REQUIREMENT |
Produce a verbatim copy of the following records, leaving out all pictures.

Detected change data

-*-

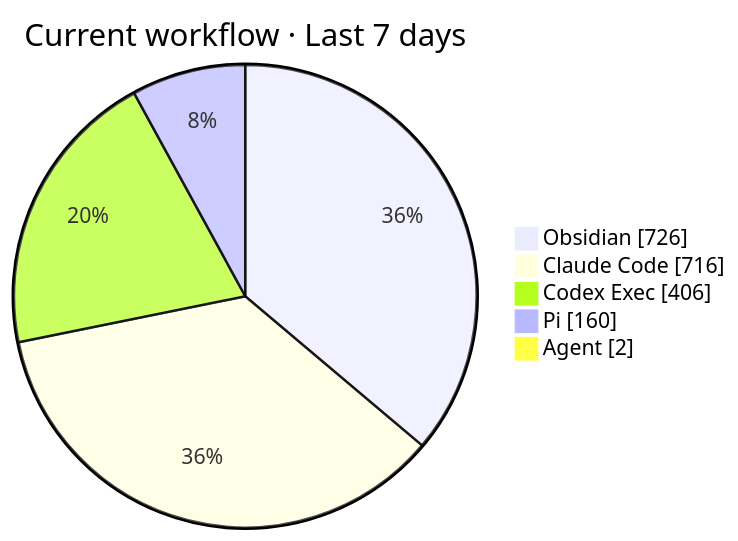
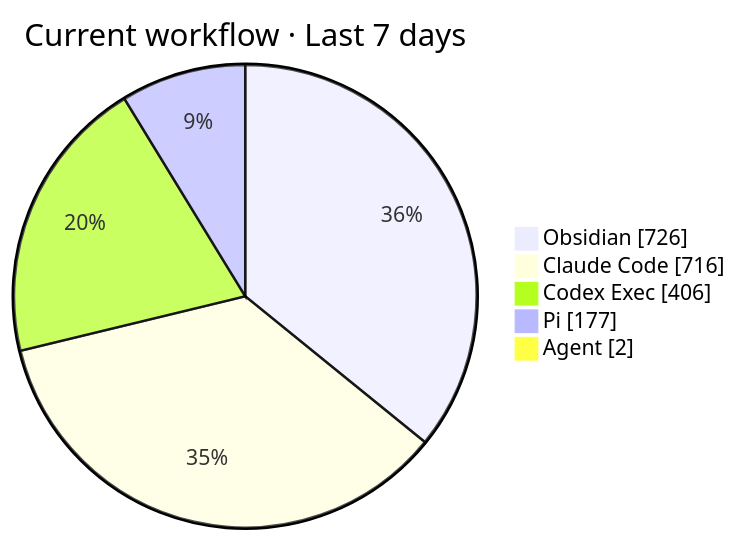
Before and after one commit to MrXnneHang/MrXnneHang: the diagram in README.md, drawn with Mermaid. The commit also changed other lines of this file, not shown here.

````diff
--- a/README.md
+++ b/README.md
@@ -36,9 +36,9 @@
 ```mermaid
 pie showData
     title Current workflow · Last 7 days
     "Obsidian" : 726
     "Claude Code" : 716
     "Codex Exec" : 406
-    "Pi" : 160
+    "Pi" : 177
     "Agent" : 2
 ```
````
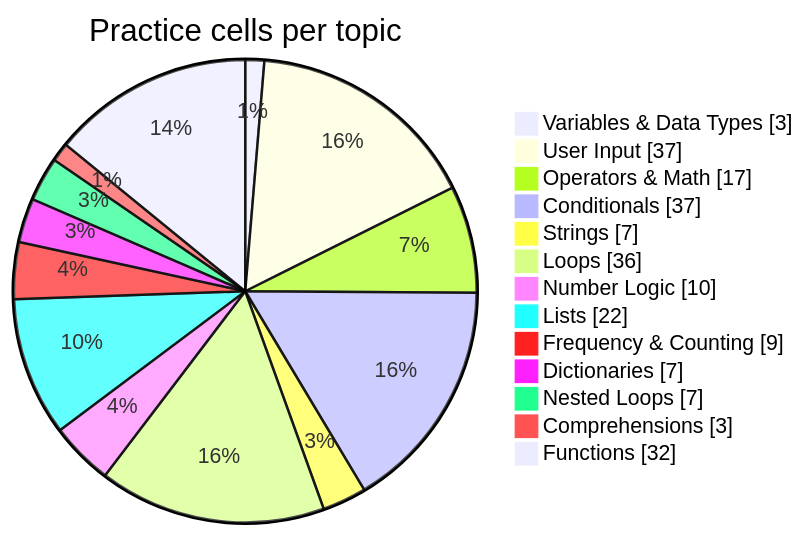
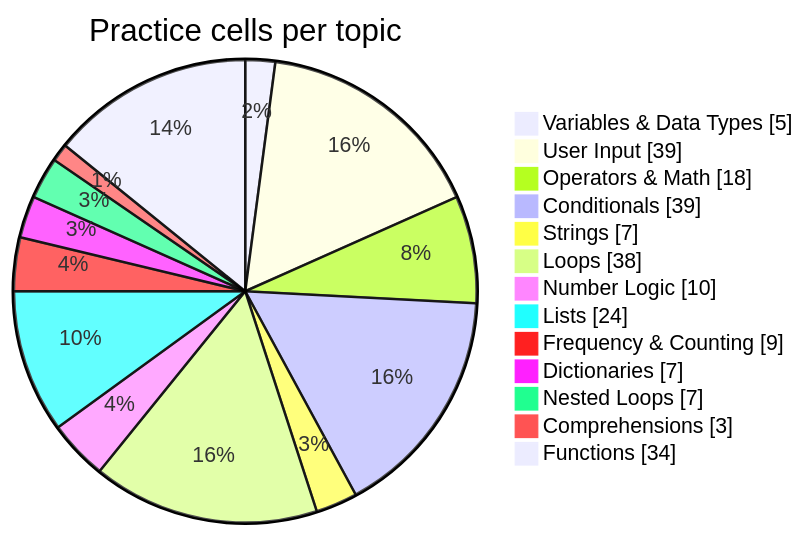
One commit to Phantom2101/Python-Daily-Practice changed the diagram in README.md. Above: the diagram before and after it, drawn with Mermaid. The commit also changed other lines of this file and 1 other file, not shown here.

````diff
--- a/README.md
+++ b/README.md
@@ -126,16 +126,16 @@
 ```mermaid
 pie showData title Practice cells per topic
-    "Variables & Data Types" : 3
-    "User Input" : 37
-    "Operators & Math" : 17
-    "Conditionals" : 37
+    "Variables & Data Types" : 5
+    "User Input" : 39
+    "Operators & Math" : 18
+    "Conditionals" : 39
     "Strings" : 7
-    "Loops" : 36
+    "Loops" : 38
     "Number Logic" : 10
-    "Lists" : 22
+    "Lists" : 24
     "Frequency & Counting" : 9
     "Dictionaries" : 7
     "Nested Loops" : 7
     "Comprehensions" : 3
-    "Functions" : 32
+    "Functions" : 34
 ```
````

-*-

ANSWER SECTION |
Before and after one commit to MrXnneHang/MrXnneHang: the diagram in README.md, drawn with Mermaid. The commit also changed other lines of this file, not shown here.

````diff
--- a/README.md
+++ b/README.md
@@ -36,9 +36,9 @@
 ```mermaid
 pie showData
     title Current workflow · Last 7 days
     "Obsidian" : 726
     "Claude Code" : 716
     "Codex Exec" : 406
-    "Pi" : 160
+    "Pi" : 177
     "Agent" : 2
 ```
````
One commit to Phantom2101/Python-Daily-Practice changed the diagram in README.md. Above: the diagram before and after it, drawn with Mermaid. The commit also changed other lines of this file and 1 other file, not shown here.

````diff
--- a/README.md
+++ b/README.md
@@ -126,16 +126,16 @@
 ```mermaid
 pie showData title Practice cells per topic
-    "Variables & Data Types" : 3
-    "User Input" : 37
-    "Operators & Math" : 17
-    "Conditionals" : 37
+    "Variables & Data Types" : 5
+    "User Input" : 39
+    "Operators & Math" : 18
+    "Conditionals" : 39
     "Strings" : 7
-    "Loops" : 36
+    "Loops" : 38
     "Number Logic" : 10
-    "Lists" : 22
+    "Lists" : 24
     "Frequency & Counting" : 9
     "Dictionaries" : 7
     "Nested Loops" : 7
     "Comprehensions" : 3
-    "Functions" : 32
+    "Functions" : 34
 ```
````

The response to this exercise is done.